* [PROBLEM DETAILS]
Your result will be the set of lines with "figure", copied from the material below.
Segment Start: DATA FOR PROCESSING
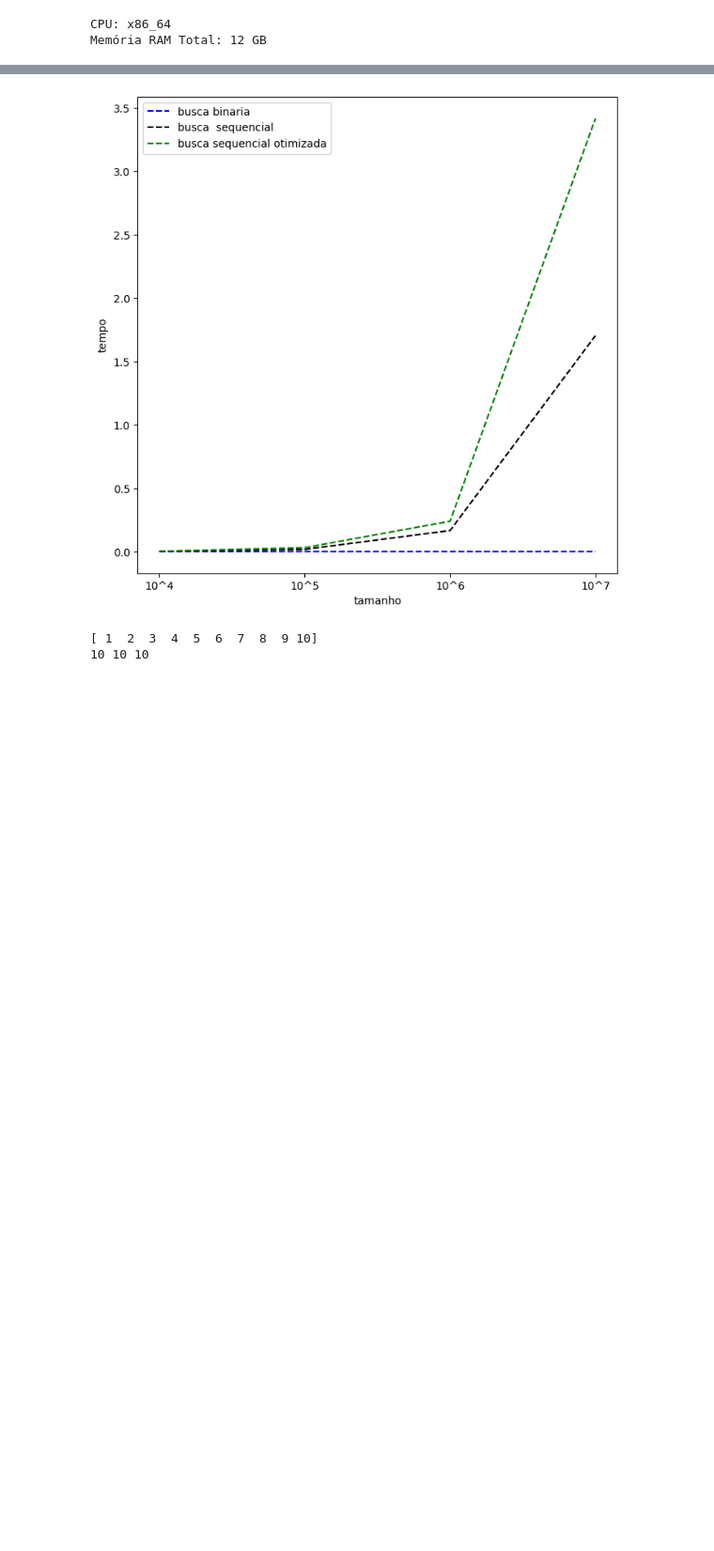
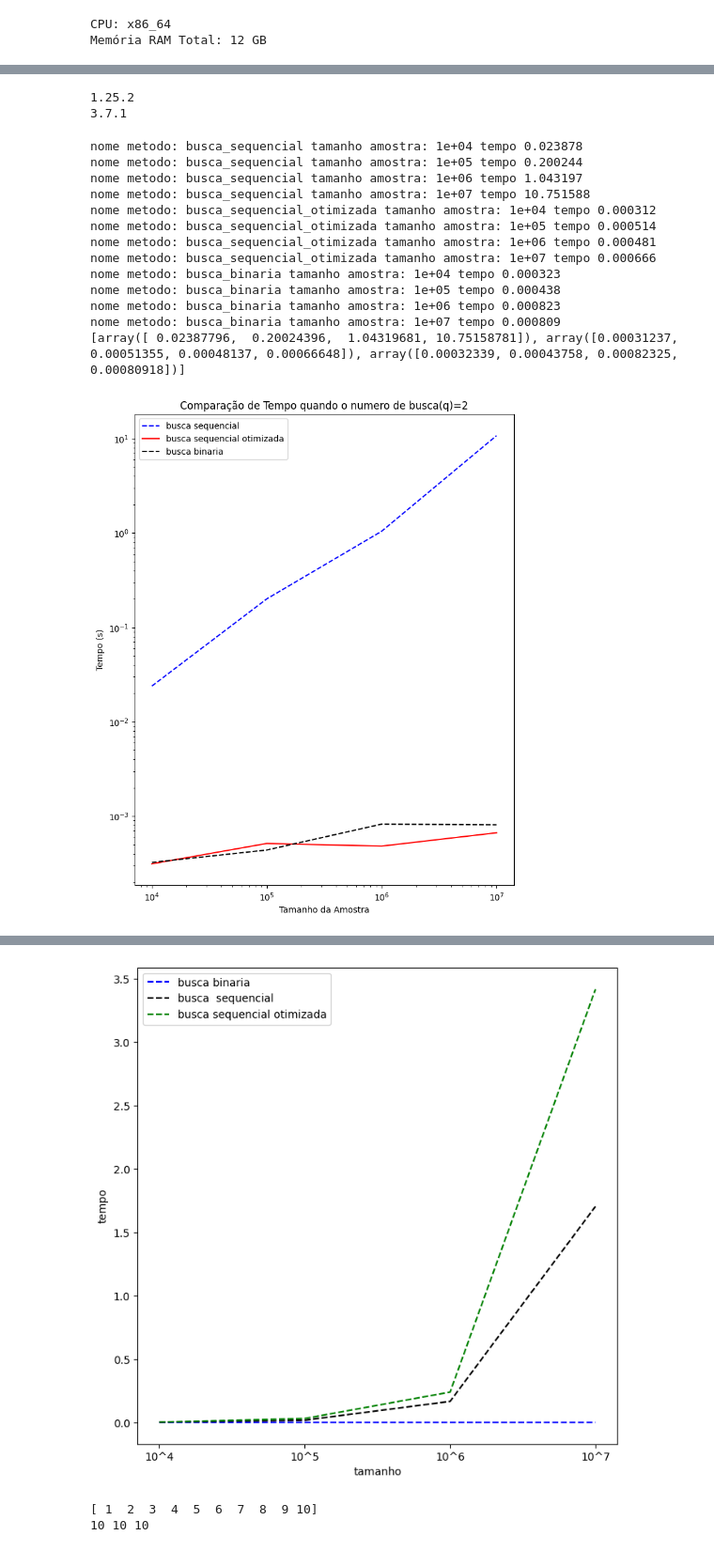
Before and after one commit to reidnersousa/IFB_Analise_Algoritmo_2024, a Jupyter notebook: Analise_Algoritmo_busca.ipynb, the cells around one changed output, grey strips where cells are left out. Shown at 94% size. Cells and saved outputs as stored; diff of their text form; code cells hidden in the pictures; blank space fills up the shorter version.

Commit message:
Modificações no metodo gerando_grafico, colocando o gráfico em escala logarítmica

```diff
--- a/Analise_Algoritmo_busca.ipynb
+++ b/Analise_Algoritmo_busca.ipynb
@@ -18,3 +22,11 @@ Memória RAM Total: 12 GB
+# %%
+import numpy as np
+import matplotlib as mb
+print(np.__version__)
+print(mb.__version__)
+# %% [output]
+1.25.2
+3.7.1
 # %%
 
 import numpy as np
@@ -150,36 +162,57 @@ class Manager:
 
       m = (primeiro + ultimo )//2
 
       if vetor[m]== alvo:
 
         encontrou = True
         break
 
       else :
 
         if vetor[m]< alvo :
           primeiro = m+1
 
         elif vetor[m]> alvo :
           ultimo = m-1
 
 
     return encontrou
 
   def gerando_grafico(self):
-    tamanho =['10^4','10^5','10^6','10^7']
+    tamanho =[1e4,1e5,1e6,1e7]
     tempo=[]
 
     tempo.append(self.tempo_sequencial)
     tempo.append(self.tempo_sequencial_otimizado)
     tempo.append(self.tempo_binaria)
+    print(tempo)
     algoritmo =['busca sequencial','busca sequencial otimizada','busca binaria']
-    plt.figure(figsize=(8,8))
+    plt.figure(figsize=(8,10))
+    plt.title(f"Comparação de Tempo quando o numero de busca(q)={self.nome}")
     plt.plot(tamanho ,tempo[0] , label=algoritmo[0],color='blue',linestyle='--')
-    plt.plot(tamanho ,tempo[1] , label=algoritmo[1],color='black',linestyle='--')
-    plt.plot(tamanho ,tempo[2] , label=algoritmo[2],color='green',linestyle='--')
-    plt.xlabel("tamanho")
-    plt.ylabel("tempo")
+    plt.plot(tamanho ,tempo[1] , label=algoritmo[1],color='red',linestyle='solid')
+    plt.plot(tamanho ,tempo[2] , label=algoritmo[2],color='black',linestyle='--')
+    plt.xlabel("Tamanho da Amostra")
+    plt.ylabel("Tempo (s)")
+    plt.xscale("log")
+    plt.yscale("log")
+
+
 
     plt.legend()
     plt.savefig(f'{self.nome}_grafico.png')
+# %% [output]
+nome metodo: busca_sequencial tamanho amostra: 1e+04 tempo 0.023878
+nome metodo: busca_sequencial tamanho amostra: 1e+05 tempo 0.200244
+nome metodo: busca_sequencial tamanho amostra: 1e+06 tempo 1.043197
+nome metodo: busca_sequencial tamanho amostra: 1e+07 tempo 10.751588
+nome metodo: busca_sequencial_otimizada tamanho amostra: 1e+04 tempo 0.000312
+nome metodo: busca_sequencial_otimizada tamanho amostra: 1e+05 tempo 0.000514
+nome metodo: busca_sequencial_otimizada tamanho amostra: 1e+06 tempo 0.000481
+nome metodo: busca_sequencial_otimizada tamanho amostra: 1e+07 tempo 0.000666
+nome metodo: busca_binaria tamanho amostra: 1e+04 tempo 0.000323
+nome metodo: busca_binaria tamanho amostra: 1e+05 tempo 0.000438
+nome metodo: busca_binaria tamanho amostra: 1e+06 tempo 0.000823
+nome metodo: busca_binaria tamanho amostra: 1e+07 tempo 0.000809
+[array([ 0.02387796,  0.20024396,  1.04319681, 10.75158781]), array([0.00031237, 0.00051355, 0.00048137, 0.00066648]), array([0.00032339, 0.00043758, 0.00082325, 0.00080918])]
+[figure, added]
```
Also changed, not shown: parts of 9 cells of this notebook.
Segment End: DATA FOR PROCESSING
Segment Start: DATA FOR PROCESSING
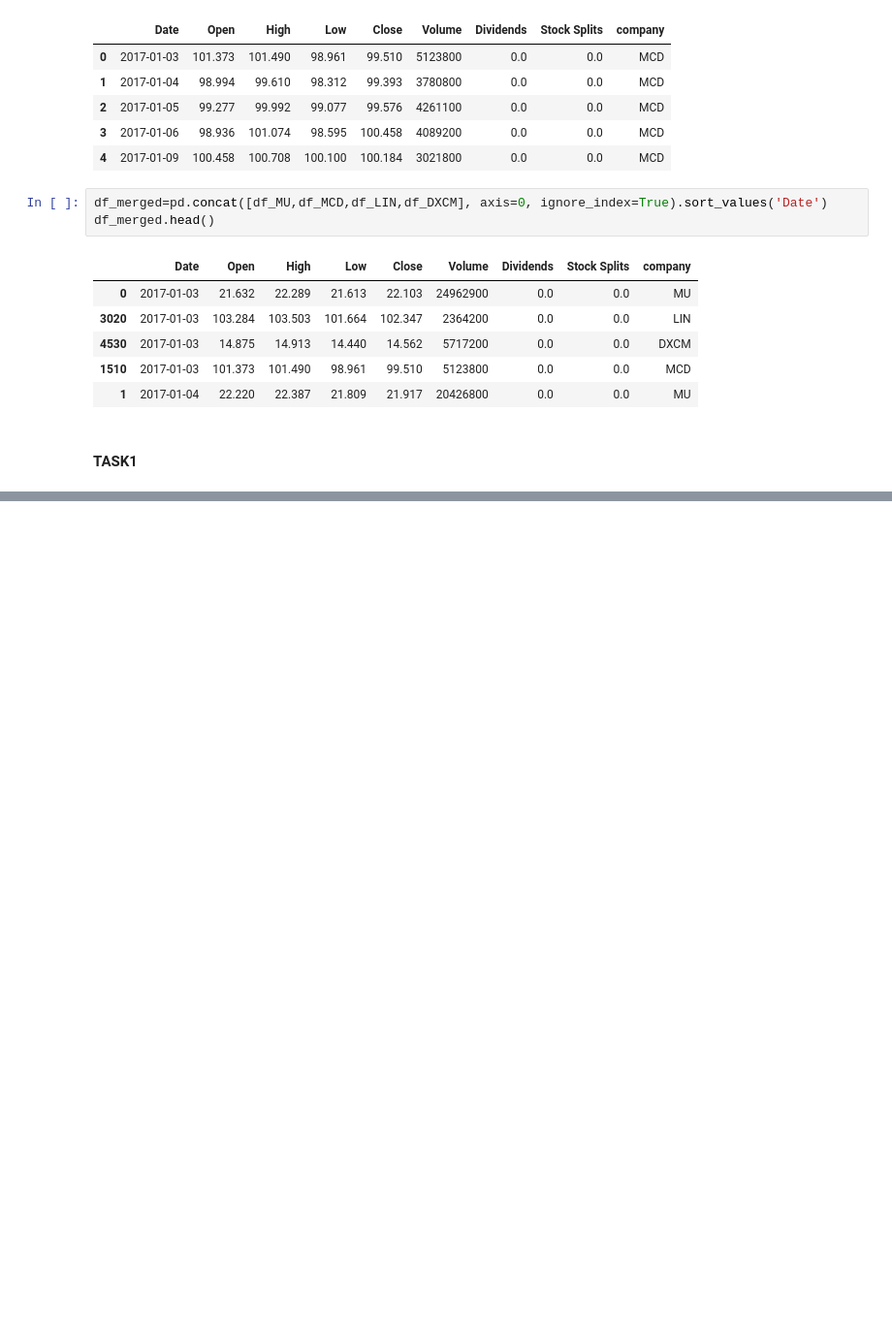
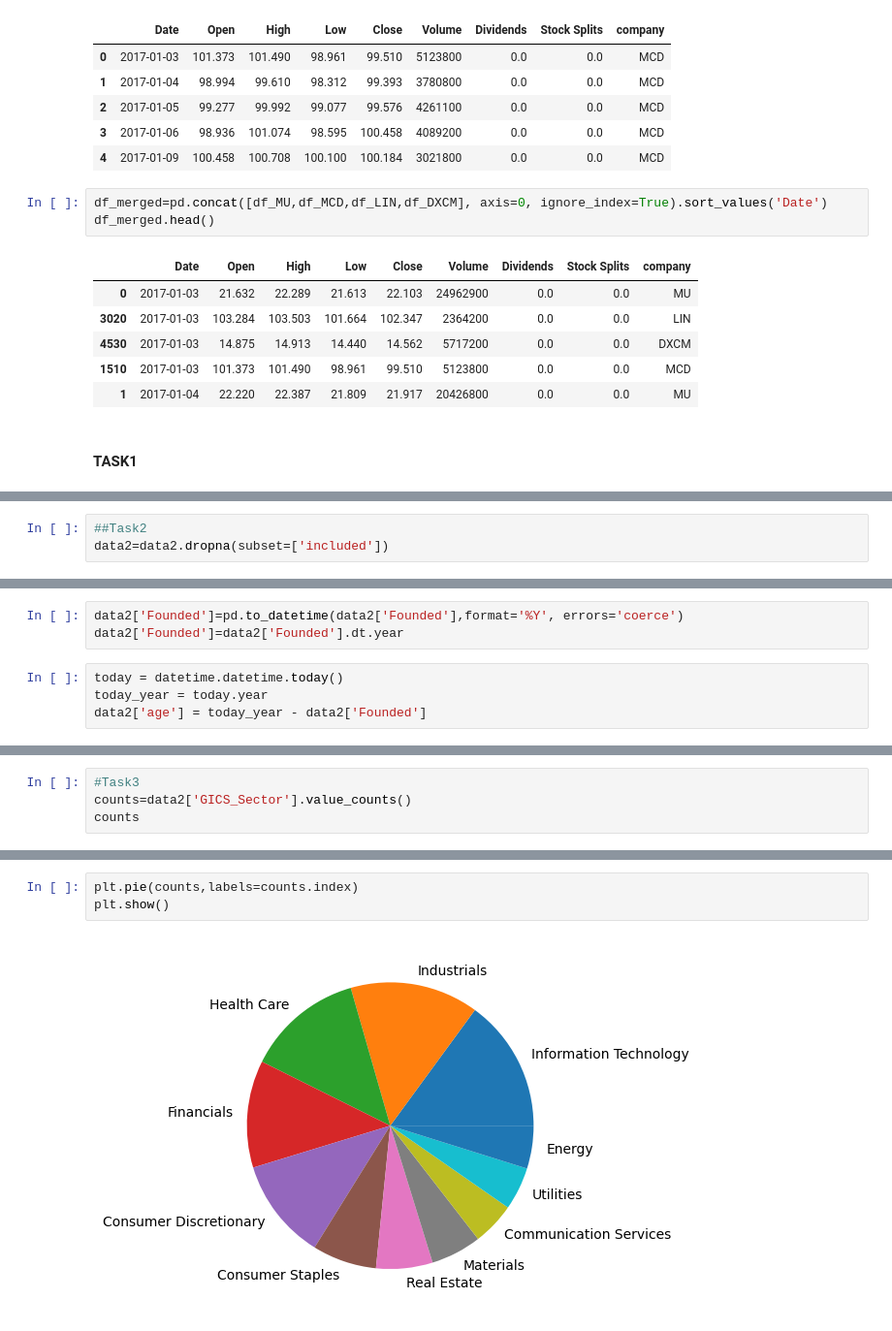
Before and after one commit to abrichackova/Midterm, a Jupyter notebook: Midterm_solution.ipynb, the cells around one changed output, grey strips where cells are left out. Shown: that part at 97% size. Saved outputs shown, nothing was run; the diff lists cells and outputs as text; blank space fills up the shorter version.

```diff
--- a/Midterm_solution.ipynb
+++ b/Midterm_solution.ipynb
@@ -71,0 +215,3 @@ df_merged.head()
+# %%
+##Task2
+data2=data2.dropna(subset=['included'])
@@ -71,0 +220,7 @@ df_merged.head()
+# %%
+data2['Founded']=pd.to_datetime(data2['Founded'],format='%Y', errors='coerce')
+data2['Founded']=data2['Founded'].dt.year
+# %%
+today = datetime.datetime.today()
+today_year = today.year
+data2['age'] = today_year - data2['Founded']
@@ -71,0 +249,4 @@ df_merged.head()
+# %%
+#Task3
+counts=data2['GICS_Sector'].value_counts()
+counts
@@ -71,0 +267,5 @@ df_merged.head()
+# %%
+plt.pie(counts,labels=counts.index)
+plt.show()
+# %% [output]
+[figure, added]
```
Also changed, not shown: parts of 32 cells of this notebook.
Segment End: DATA FOR PROCESSING
* [ANSWER SPACE]
-    plt.figure(figsize=(8,8))
+    plt.figure(figsize=(8,10))
+[figure, added]
+[figure, added]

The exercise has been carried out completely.